RECORDED DATA >>
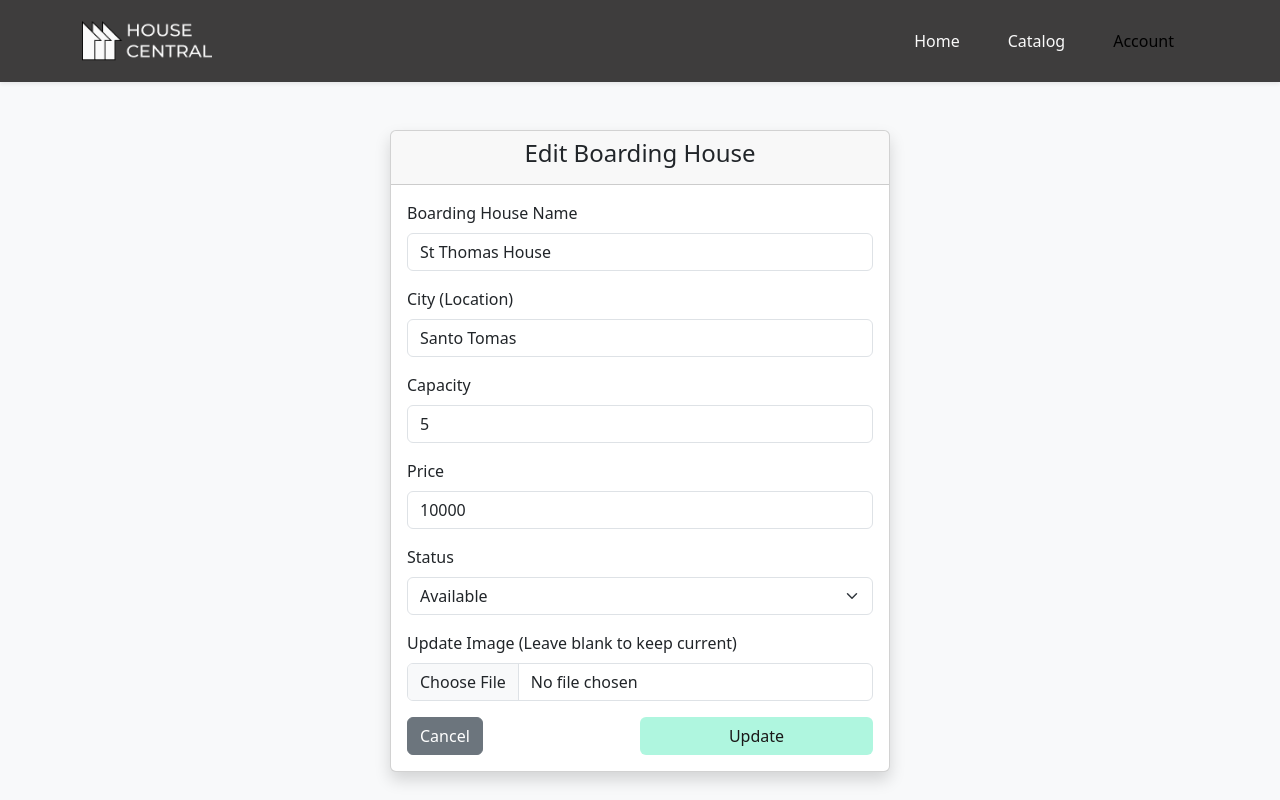
After one commit to jomelmnz/boarding_house-rent_system, a PHP site: page /edit_house.php?id=3 in a window 1280 px wide. The commit adds this page. Run offline with PHP 8.4, Linux system fonts and the light colour scheme; a user stored in the database is signed in; data comes from the database, SQL or seed files in the repository.

Commit message:
add edit listed house

```diff
--- a/delete_house.php
+++ b/delete_house.php
@@ -7,7 +7,6 @@ if (!isset($_SESSION['user_id'])) {
     exit();
 }
 
-// Check if a valid house ID is provided in the URL query string
 if (isset($_GET['id']) && !empty($_GET['id'])) {
     $houseId = $_GET['id'];
     $userId = $_SESSION['user_id'];
--- /dev/null
+++ b/edit_house.php
@@ -0,0 +1,160 @@
+<?php
+session_start();
+include_once 'includes/database.php';
+
+$object = new Dbh();
+$conn = $object->connect();
+
+if (!isset($_SESSION['user_id'])) {
+    header("Location: login.php");
+    exit();
+}
+
+$userId = $_SESSION['user_id'];
+
+if (!isset($_GET['id']) || empty($_GET['id'])) {
+    header("Location: manage_listings.php");
+    exit();
+}
+
+$houseId = $_GET['id'];
+
+$sql = "SELECT * FROM tb_boardhouse WHERE house_ID = :house_id AND user_id = :user_id";
+$stmt = $conn->prepare($sql);
+$stmt->bindValue(':house_id', $houseId);
+$stmt->bindValue(':user_id', $userId);
+$stmt->execute();
+$house = $stmt->fetch(PDO::FETCH_ASSOC);
+
+if (!$house) {
+    header("Location: manage_listings.php");
+    exit();
+}
+
+if ($_SERVER["REQUEST_METHOD"] == "POST") {
+    $bh_name  = $_POST['bh_name'];
+    $city     = $_POST['city'];
+    $capacity = $_POST['capacity'];
+    $price    = $_POST['price'];
+    $status   = $_POST['bh_status'];
+    $targetFilePath = $house['house_image'];
+
+    // Optional: Handle new image upload if provided
+    if (isset($_FILES['img']) && $_FILES['img']['error'] == 0) {
+        $targetDir = "uploads/";
+        if (!is_dir($targetDir)) mkdir($targetDir, 0755, true);
+
+        $fileName = time() . "_" . basename($_FILES["img"]["name"]);
+        $newFilePath = $targetDir . $fileName;
+
+        if (move_uploaded_file($_FILES["img"]["tmp_name"], $newFilePath)) {
+            $targetFilePath = $newFilePath;
+        }
+    }
+
+    $updateSql = "UPDATE tb_boardhouse
+                  SET house_name = :name, city = :city, capacity = :capacity, price = :price, bh_status = :status, house_image = :image
+                  WHERE house_ID = :house_id AND user_id = :user_id";
+
+    $updateStmt = $conn->prepare($updateSql);
+    $updateStmt->bindValue(':name', $bh_name);
+    $updateStmt->bindValue(':city', $city);
+    $updateStmt->bindValue(':capacity', $capacity);
+    $updateStmt->bindValue(':price', $price);
+    $updateStmt->bindValue(':status', $status);
+    $updateStmt->bindValue(':image', $targetFilePath);
+    $updateStmt->bindValue(':house_id', $houseId);
+    $updateStmt->bindValue(':user_id', $userId);
+
+    if ($updateStmt->execute()) {
+        header("Location: manage_listings.php?msg=updated");
+        exit();
+    } else {
+        $error = "Failed to update property details.";
+    }
+}
+?>
+
+<!doctype html>
+<html lang="en">
+
+<head>
+    <meta charset="utf-8">
+    <meta name="viewport" content="width=device-width, initial-scale=1">
+    <title>Edit Boarding House</title>
+    <link href="https://cdn.jsdelivr.net/npm/bootstrap@5.3.0/dist/css/bootstrap.min.css" rel="stylesheet">
+    <link href="styles.css" rel="stylesheet">
+</head>
+
+<body class="bg-light">
+
+    <nav class="navbar navbar-expand-lg customNavBar py-3 shadow-sm">
+        <div class="container">
+            <a class="navbar-brand" href="index.php">
+                <img src="assets/images/house_rental_logo.png" alt="HouseCentral Logo" class="navbar-logo">
+            </a>
+
+            <div class="collapse navbar-collapse" id="navbarNav">
+                <ul class="navbar-nav ms-auto align-items-center">
+                    <li class="nav-item mx-3"><a class="nav-link" href="#">Home</a></li>
+                    <li class="nav-item mx-3"><a class="nav-link" href="index.php">Catalog</a></li>
+                    <li class="nav-item mx-3"><a class="nav-link active" aria-current="page" href="manage_listings.php">Account</a></li>
+                </ul>
+            </div>
+        </div>
+    </nav>
+
+    <div class="container mt-5">
+        <div class="card shadow" style="width: 500px; margin: auto;">
+            <div class="card-header text-center">
+                <h4>Edit Boarding House</h4>
+            </div>
+
+            <div class="card-body">
+                <?php if (isset($error)) echo "<div class='alert alert-danger'>$error</div>"; ?>
+
+                <form method="POST" enctype="multipart/form-data">
+                    <div class="mb-3">
+                        <label class="form-label">Boarding House Name</label>
+                        <input type="text" class="form-control" name="bh_name" value="<?php echo htmlspecialchars($house['house_name']); ?>" required>
+                    </div>
+
+                    <div class="mb-3">
+                        <label class="form-label">City (Location)</label>
+                        <input type="text" class="form-control" name="city" value="<?php echo htmlspecialchars($house['city']); ?>" required>
+                    </div>
+
+                    <div class="mb-3">
+                        <label class="form-label">Capacity</label>
+                        <input type="number" class="form-control" name="capacity" min="1" max="100" value="<?php echo htmlspecialchars($house['capacity']); ?>" required>
+                    </div>
+
+                    <div class="mb-3">
+                        <label class="form-label">Price</label>
+                        <input type="number" class="form-control" name="price" min="1" value="<?php echo htmlspecialchars($house['price']); ?>" required>
+                    </div>
+
+                    <div class="mb-3">
+                        <label class="form-label">Status</label>
+                        <select class="form-select" name="bh_status">
+                            <option value="available" <?php echo $house['bh_status'] == 'available' ? 'selected' : ''; ?>>Available</option>
+                            <option value="full" <?php echo $house['bh_status'] != 'available' ? 'selected' : ''; ?>>Full</option>
+                        </select>
+                    </div>
+
+                    <div class="mb-3">
+                        <label class="form-label">Update Image (Leave blank to keep current)</label>
+                        <input type="file" name="img" class="form-control">
+                    </div>
+
+                    <div class="d-flex justify-content-between">
+                        <a href="manage_listings.php" class="btn btn-secondary w-45">Cancel</a>
+                        <button type="submit" class="btn btn-submit w-50">Update</button>
+                    </div>
+                </form>
+            </div>
+        </div>
+    </div>
+</body>
+
+</html>
```
Also changed, not shown: listing.php (+13 -3 lines), uploads/1780239466_byeredo.png (added).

WORK REQUIRED >>
Taking the records above as input, show every line in which the word "conn" is present.

OUTPUT OF THE EXERCISE >>
+$conn = $object->connect();
+$stmt = $conn->prepare($sql);
+    $updateStmt = $conn->prepare($updateSql);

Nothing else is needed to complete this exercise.